* REQUIRED ACTION:
Without copying any picture, return all lines below exactly.

*** Opening INPUT DATA ***

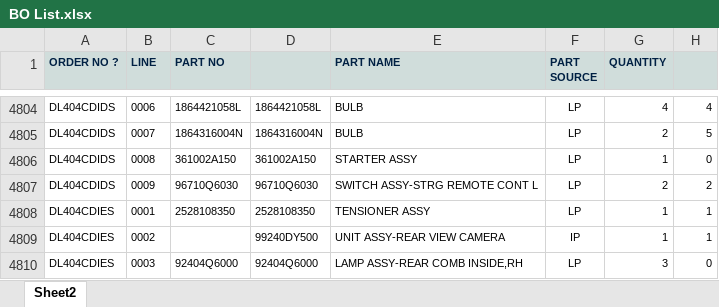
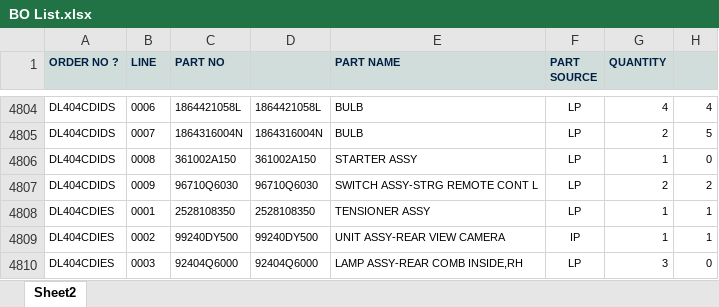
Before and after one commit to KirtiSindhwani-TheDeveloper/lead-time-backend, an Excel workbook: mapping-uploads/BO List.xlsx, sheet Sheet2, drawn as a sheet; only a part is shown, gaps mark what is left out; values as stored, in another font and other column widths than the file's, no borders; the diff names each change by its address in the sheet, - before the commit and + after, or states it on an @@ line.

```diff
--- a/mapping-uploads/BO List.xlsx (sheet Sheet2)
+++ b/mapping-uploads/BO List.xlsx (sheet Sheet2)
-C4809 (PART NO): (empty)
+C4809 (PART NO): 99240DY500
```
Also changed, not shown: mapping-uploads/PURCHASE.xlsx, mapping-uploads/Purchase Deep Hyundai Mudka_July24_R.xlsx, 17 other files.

*** Closing INPUT DATA ***

* RESPONSE AREA:
Before and after one commit to KirtiSindhwani-TheDeveloper/lead-time-backend, an Excel workbook: mapping-uploads/BO List.xlsx, sheet Sheet2, drawn as a sheet; only a part is shown, gaps mark what is left out; values as stored, in another font and other column widths than the file's, no borders; the diff names each change by its address in the sheet, - before the commit and + after, or states it on an @@ line.

```diff
--- a/mapping-uploads/BO List.xlsx (sheet Sheet2)
+++ b/mapping-uploads/BO List.xlsx (sheet Sheet2)
-C4809 (PART NO): (empty)
+C4809 (PART NO): 99240DY500
```
Also changed, not shown: mapping-uploads/PURCHASE.xlsx, mapping-uploads/Purchase Deep Hyundai Mudka_July24_R.xlsx, 17 other files.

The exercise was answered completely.